8 Steps to a Happier Family Life
Stop trying to do some things 100 percent and start making other sanity-saving things a habit.
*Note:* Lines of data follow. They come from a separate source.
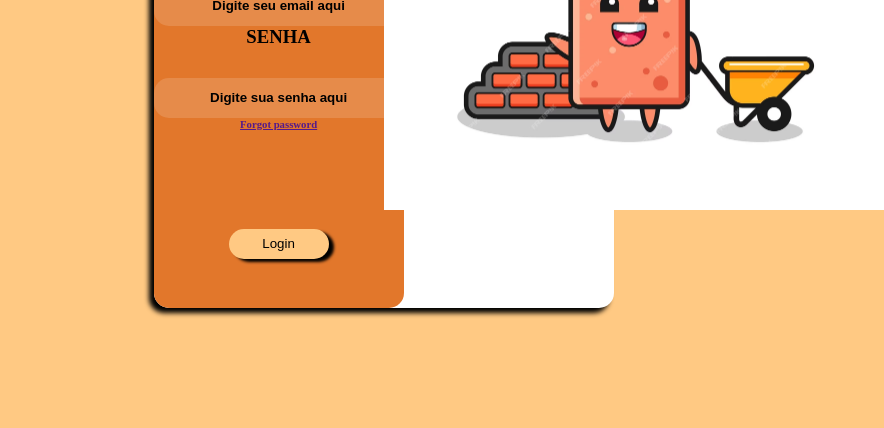
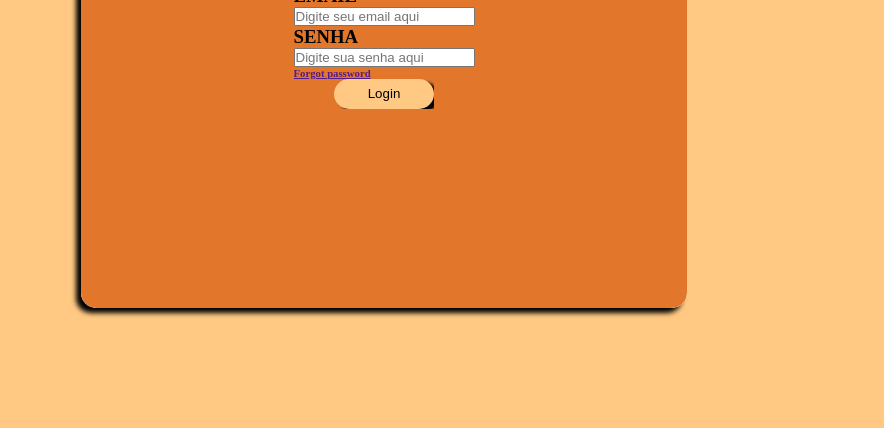
Before and after one commit to Zuretinho21/ATVSENAI06, a plain HTML site: page login.html in a window 768 px wide. Shown: the part 372-800 px from the top of the page, 884 px wide, since content can reach past the window. Drawn offline with Linux system fonts and the light colour scheme.

Commit message:
Update login.css

```diff
--- a/login.css
+++ b/login.css
@@ -2,6 +2,7 @@
     margin: 0;
     padding: 0;
     box-sizing: border-box;
+    overflow-x: hidden;
 }
 
 body {
@@ -30,7 +31,6 @@ body {
     display: flex;
     flex-direction: column;
     align-items: center;
-    justify-content: space-around;
     border-radius: 15px;
     background-color: rgb(226, 119, 43);
 }
@@ -42,14 +42,14 @@ body {
     justify-content: center;
 }
 
-.inputers {
+.inputersLabel {
     display: flex;
     text-align: center;
     flex-direction: column;
     justify-content: space-between;
 }
 
-.inputers input {
+.inputersLabel input {
     margin-top: 30px;
     border: none;
     text-align: center;
@@ -59,7 +59,7 @@ body {
     border-radius: 15px;
 }
 
-.inputers input::placeholder {
+.inputersLabel input::placeholder {
     color: black;
     font-weight: bolder;
 }
@@ -80,3 +80,39 @@ body {
 button:hover{
     background-color: brown;
 }
+
+.inputersLabel label {
+    margin-top: 40px;
+}
+
+@media only screen and (min-device-width: 768px) and (max-device-width: 1024px) and (orientation: portrait) {
+    .imagem {
+        display: none;
+    }
+
+    .warp {
+        width: 79%;
+    }
+
+    .campos {
+        width: 100%;
+        justify-content: center;
+    }
+
+ }
+
+ @media only screen and (max-device-width: 828px) and (max-device-height: 1792px) {
+    .imagem {
+        display: none;
+    }
+
+    .warp {
+        width: 79%;
+    }
+
+    .campos {
+        width: 100%;
+        justify-content: center;
+    }
+
+ }
```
Is anyone climbing onto the roof? No? OK, go ahead and answer a few text messages. A 2013 study from the University of Missouri, in Columbia, looked at children with mothers who were overly directive or controlling of their choices during playtime. (Think "The blocks go this way, not that way.") The researchers found that the children showed more negative emotions toward their mothers than did kids who played on their own. "Being there is important, and you don't have to be completely hands-off, but early play works best if the child is in charge," says Jean Ispa, Ph.D., the lead author of the study and a professor in the department of human-development and family studies at the University of Missouri. Free, unstructured play bolsters young brains, too. "Kids have to think creatively and adapt to new situations, which is part of developing the ability to solve problems," says Kristen Race, Ph.D., a psychologist and the author of Mindful Parenting ($12, amazon.com).